● **Aim of the task**
Every line in the data below that holds "default" should be found and copied.

● **Items from a dataset**
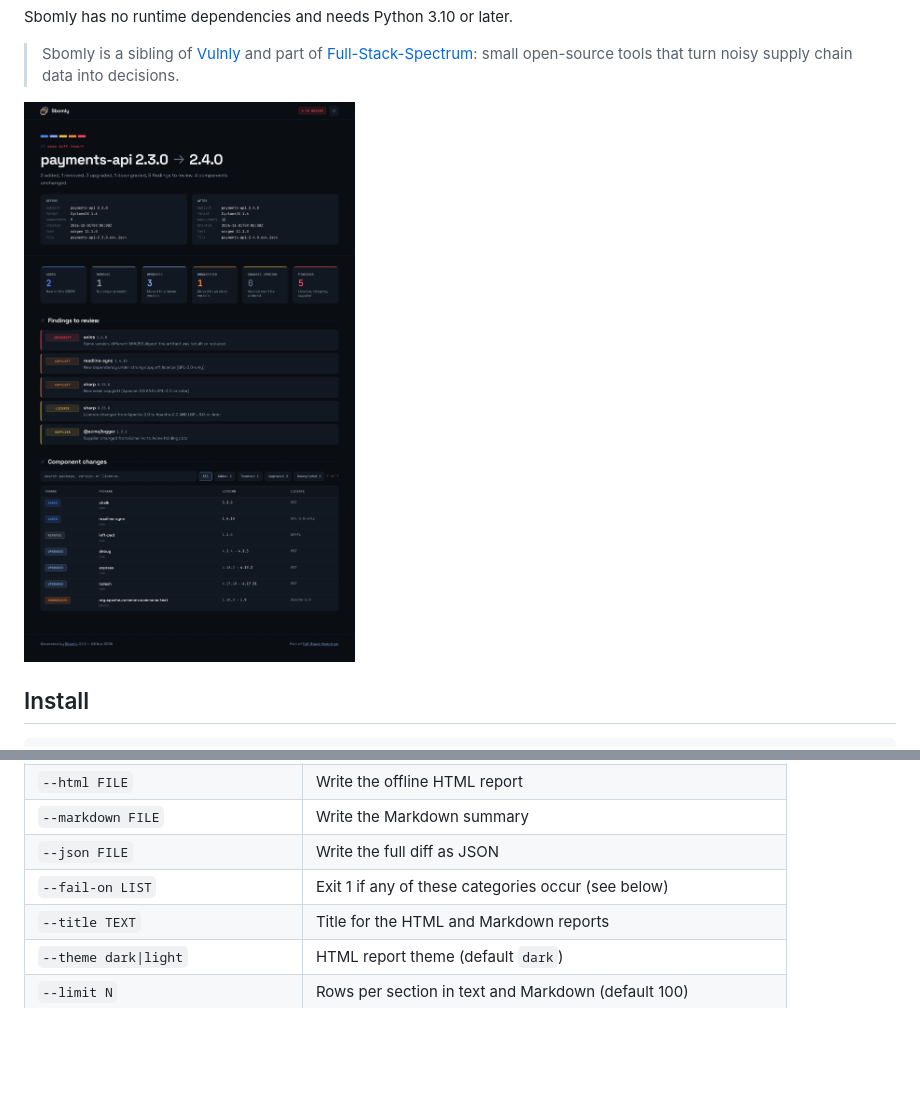
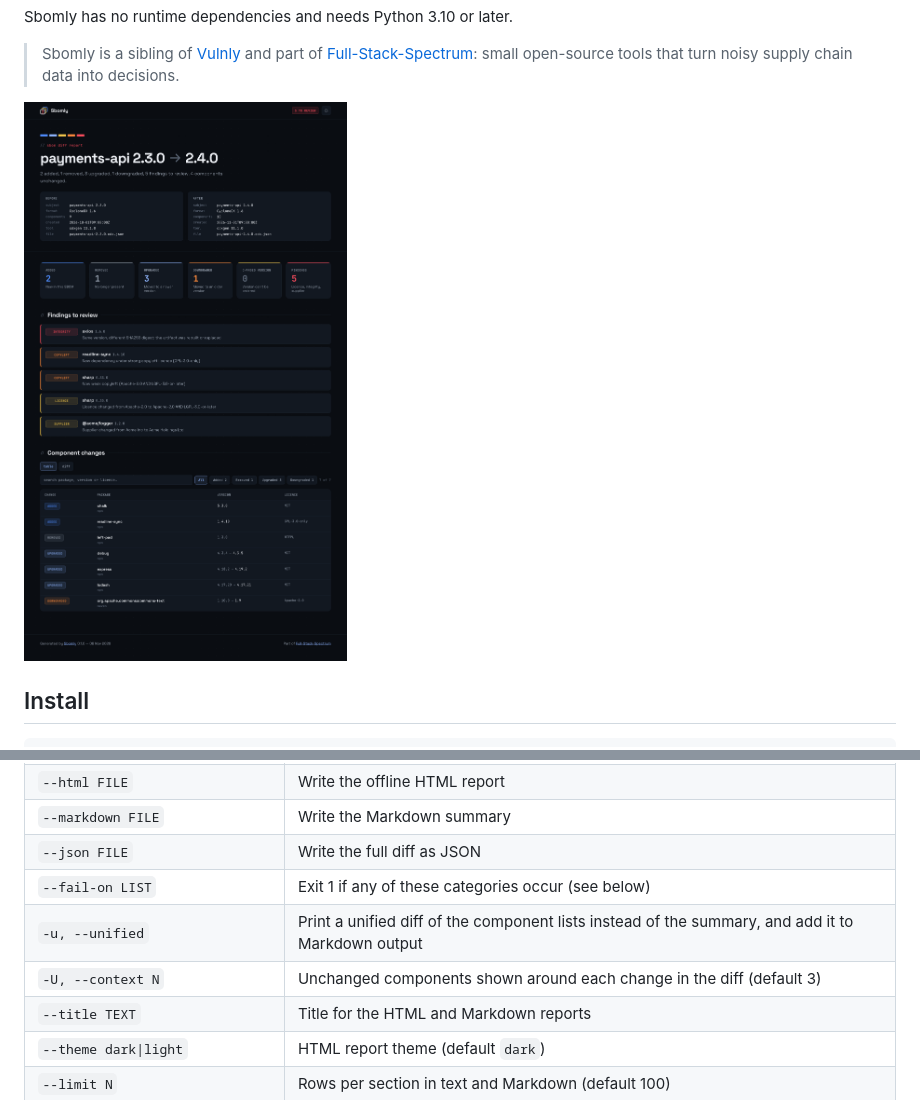
Before and after one commit to fullstackspectrum/sbomly, a Markdown page: README.md, 2 parts joined by grey strips. Drawn GitHub-style; pictures changed too: docs/screenshots/report.png; blank space fills up the shorter version.

```diff
--- a/README.md
+++ b/README.md
@@ -64,6 +79,8 @@ syft my-image:latest -o cyclonedx-json | sbomly diff baseline.cdx.json -
 | `--markdown FILE` | Write the Markdown summary |
 | `--json FILE` | Write the full diff as JSON |
 | `--fail-on LIST` | Exit 1 if any of these categories occur (see below) |
+| `-u, --unified` | Print a unified diff of the component lists instead of the summary, and add it to Markdown output |
+| `-U, --context N` | Unchanged components shown around each change in the diff (default 3) |
 | `--title TEXT` | Title for the HTML and Markdown reports |
 | `--theme dark\|light` | HTML report theme (default `dark`) |
 | `--limit N` | Rows per section in text and Markdown (default 100) |
```
Also changed, not shown: other parts of README.md (+15 -0 lines), CHANGELOG.md (+1 -0 lines), docs/screenshots/diff.png (added), 7 other files.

● **Written answer**
+| `-U, --context N` | Unchanged components shown around each change in the diff (default 3) |
 | `--theme dark\|light` | HTML report theme (default `dark`) |
 | `--limit N` | Rows per section in text and Markdown (default 100) |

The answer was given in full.